(Assignment): In the records, find each line where "library" occurs, and copy it.

(Input):
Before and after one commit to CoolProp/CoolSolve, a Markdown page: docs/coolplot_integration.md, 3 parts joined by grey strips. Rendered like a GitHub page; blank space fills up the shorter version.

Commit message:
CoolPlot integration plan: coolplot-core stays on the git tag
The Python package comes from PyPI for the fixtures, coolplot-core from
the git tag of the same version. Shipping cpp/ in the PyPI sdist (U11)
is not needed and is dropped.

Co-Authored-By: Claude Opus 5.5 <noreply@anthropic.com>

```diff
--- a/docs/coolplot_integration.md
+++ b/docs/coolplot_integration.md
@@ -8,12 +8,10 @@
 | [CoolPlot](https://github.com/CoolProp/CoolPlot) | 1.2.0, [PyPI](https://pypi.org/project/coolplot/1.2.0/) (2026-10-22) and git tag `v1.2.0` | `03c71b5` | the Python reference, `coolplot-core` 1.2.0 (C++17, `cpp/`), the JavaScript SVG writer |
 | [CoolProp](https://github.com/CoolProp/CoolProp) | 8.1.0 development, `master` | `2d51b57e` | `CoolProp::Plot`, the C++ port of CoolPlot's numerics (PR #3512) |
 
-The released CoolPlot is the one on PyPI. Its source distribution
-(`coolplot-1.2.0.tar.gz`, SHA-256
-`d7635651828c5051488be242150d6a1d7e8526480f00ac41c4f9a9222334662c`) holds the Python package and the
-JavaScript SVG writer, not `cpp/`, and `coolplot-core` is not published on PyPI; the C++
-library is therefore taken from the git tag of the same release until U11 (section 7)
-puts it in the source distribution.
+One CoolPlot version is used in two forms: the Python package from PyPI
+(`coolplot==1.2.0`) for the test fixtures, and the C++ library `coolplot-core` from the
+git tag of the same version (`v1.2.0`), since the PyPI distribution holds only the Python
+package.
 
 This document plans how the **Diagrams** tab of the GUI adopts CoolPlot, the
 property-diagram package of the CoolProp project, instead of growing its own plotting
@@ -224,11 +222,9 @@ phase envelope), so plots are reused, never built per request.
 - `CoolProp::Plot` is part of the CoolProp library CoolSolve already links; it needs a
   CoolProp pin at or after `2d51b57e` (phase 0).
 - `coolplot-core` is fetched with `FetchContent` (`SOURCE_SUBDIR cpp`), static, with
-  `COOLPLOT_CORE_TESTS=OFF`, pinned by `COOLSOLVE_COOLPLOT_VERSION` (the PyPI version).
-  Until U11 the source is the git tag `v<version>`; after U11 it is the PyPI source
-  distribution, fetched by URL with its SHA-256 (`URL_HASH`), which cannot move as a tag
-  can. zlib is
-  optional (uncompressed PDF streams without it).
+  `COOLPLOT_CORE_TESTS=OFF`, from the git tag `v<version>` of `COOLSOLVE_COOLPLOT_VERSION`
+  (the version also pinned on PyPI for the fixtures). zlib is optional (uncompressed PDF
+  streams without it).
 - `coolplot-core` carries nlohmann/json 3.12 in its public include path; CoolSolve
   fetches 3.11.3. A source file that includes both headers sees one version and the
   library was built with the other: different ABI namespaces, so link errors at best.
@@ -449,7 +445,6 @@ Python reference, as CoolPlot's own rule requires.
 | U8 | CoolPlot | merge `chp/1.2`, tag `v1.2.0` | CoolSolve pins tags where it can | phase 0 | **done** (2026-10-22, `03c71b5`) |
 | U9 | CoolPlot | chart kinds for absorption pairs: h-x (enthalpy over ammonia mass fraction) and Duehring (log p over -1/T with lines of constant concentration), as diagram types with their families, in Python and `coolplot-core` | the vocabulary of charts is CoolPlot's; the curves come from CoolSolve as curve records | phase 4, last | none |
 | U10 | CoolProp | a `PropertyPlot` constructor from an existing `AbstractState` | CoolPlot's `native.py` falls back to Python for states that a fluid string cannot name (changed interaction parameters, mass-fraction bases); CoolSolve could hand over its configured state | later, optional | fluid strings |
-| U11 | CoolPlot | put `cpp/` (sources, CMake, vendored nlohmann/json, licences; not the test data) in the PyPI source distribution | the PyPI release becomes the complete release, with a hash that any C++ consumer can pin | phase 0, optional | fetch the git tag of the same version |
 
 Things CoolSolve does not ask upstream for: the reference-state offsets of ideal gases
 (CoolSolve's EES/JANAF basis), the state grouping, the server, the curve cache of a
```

(Expected answer):
-library is therefore taken from the git tag of the same release until U11 (section 7)
+(`coolplot==1.2.0`) for the test fixtures, and the C++ library `coolplot-core` from the
 - `CoolProp::Plot` is part of the CoolProp library CoolSolve already links; it needs a
   library was built with the other: different ABI namespaces, so link errors at best.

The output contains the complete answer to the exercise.